Now I know.
It must have had the stink on it when first it opened, and I must have smelled it. I should have trusted my younger nose.
Donnie Brasco (’97) is a movie impossible to take seriously. It took me at least the first half hour to convince myself this wasn’t some kind of spoof. It makes Johnny Dangerously look gritty by comparison. It’s all bright happy colors in cliché ‘90s style, yet it’s set in the ‘70s. It looks like MafiaWorld at Disneyland.
The characters are cartoons, played by Michael Madsen and Bruno Kirby, among others. Al Pacino is woefully miscast as a sadsack hitman or something. Pacino has a hard time playing low-status no matter what he’s in, but when no one’s status in the movie is clarified, it’s impossible; Pacino is Pacino, a high-status bad-ass. Only actually he’s not? I guess? No one’s really playing a character in here. They’re only playing types. So no one knows how to behave around anyone else. They’re just, generally, “mobsters,” doing “mobster stuff.”
Lefty (Pacino) decides to talk up some random guy at a bar, Donnie Brasco (Depp). Why? No idea. He needs a new buddy, maybe? Brasco, of course, is an FBI man, a genius, apparently. Just by getting a drink at the right bar, his target falls in love in with him.
Not a single scene has any weight because no meaning is given to anything anyone’s up to. So Lefty is called to some kind of sit-down, but hey—maybe it means he’s going to be shot. So am I supposed to feel tension? Is Pacino going to be taken out by someone we’ve yet to meet ten minutes into the movie? Turns out, no. Exciting.
Or later, our hero gang goes to meet the bad guy gang, but the bad guys are going to shoot them, but then the good guys shoot the bad guys. Might have been interesting if we’d known any of this was being planned, or what the stakes were, or why we should care.
The whole movie is just cliché upon cliché. All the scenes you’re supposed to have in your FBI-man-undercover-movie are in here, but none have any drama attached to them. It’s just a movie going through the motions, as though meant only to remind you of what movies like this look like, without actually being one.
Stranger still, it’s based on a real-life FBI agent’s memoirs. All of this fake nonsense actually happened. Which goes to show you how meaningless source material is. Movies aren’t good or bad, fake or realistic, because of where their stories come from. Their quality is all in the making. Donnie Brasco is written by Paul Attanasio and directed by Mike Newell. An IMDB check reminds me I haven’t liked a single movie either has had a hand in.

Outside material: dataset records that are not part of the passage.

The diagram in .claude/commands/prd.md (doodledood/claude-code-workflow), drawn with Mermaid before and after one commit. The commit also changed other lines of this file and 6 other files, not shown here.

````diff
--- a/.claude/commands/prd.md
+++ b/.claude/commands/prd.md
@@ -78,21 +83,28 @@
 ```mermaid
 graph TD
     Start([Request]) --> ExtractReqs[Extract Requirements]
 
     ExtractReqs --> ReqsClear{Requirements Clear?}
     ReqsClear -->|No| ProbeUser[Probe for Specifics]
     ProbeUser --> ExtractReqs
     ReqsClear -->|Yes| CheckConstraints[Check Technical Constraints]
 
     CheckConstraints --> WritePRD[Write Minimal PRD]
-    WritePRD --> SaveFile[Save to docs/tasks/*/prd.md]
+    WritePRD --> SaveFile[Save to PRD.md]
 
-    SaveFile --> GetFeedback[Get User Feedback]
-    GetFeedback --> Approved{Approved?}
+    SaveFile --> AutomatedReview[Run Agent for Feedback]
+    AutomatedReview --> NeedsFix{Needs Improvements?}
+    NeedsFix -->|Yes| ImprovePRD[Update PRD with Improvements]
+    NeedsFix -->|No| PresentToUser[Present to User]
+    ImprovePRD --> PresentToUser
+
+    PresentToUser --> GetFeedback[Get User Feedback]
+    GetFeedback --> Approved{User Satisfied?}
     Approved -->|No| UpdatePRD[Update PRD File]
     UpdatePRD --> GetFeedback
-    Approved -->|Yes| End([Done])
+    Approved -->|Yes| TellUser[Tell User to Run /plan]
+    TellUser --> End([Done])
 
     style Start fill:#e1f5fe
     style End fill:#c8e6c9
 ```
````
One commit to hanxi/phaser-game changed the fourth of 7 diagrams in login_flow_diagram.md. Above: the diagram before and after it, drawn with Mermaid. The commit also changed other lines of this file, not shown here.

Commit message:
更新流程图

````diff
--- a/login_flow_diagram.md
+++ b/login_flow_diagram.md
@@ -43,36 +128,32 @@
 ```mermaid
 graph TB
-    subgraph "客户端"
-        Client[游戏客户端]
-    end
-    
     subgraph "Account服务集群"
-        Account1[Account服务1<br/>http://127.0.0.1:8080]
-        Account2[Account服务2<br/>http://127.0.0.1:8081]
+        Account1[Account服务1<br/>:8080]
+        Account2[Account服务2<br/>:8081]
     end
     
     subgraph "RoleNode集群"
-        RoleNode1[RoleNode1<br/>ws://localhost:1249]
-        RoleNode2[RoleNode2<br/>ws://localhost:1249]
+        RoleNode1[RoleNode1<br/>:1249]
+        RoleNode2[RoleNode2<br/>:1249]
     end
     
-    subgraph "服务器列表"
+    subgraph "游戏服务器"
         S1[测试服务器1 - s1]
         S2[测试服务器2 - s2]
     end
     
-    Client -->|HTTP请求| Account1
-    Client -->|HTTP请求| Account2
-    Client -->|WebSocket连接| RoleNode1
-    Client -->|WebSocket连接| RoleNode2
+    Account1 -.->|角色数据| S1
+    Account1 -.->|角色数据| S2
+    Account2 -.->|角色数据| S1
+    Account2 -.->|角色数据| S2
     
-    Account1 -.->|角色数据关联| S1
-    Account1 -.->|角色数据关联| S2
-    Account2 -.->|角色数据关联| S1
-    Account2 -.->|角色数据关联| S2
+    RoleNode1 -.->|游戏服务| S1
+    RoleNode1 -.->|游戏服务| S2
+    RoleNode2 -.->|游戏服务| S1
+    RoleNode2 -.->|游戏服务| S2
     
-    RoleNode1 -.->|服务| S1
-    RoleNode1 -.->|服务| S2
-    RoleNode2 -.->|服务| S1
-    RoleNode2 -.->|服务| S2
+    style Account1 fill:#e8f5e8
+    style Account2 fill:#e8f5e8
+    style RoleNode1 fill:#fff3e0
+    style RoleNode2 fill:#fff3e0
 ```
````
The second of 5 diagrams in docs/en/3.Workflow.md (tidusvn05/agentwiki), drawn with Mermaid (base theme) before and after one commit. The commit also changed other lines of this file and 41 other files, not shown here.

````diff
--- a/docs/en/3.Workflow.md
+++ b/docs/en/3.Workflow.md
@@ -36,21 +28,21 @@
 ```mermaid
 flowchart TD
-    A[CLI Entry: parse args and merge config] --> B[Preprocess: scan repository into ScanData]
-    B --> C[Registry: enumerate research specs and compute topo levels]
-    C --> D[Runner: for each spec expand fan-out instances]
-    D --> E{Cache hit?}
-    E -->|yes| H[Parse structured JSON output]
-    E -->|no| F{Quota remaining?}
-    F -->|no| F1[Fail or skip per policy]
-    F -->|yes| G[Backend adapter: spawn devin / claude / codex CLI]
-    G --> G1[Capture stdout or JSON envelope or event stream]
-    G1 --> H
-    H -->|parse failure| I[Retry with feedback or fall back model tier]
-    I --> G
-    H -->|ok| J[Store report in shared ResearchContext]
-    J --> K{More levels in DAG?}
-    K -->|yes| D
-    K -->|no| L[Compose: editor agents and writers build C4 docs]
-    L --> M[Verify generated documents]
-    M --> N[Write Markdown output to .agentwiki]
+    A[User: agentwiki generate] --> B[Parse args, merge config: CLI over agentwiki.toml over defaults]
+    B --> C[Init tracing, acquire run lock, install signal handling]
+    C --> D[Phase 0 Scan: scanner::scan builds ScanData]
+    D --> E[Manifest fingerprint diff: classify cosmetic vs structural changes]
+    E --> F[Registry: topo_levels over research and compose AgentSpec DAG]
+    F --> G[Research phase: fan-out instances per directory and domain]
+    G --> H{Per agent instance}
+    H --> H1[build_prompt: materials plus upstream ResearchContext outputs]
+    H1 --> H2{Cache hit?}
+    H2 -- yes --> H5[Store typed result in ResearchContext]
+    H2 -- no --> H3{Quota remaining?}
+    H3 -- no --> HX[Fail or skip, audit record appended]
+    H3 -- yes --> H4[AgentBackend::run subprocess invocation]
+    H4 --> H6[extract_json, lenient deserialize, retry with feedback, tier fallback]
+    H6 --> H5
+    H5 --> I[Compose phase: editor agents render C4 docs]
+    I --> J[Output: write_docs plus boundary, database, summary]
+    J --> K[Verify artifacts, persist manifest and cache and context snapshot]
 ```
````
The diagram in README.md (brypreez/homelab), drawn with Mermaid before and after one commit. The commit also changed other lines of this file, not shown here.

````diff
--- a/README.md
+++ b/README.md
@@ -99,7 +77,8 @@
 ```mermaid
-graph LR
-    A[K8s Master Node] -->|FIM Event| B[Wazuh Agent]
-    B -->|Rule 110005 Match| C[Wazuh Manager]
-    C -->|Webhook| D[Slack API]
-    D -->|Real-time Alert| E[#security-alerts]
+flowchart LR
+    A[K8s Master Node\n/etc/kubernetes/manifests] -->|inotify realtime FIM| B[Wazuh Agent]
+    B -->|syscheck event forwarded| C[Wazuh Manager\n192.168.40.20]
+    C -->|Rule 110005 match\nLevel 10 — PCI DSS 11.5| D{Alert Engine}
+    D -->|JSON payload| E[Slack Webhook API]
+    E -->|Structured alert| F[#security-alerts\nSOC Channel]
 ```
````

Donnie Brasco is pointless and boring and, in the end, not half as funny as Johnny Dangerously. If you’re yearning for something not to watch, Donnie Brasco is it. Hell, I could not watch Donnie Brasco for a week straight. It’s that bad.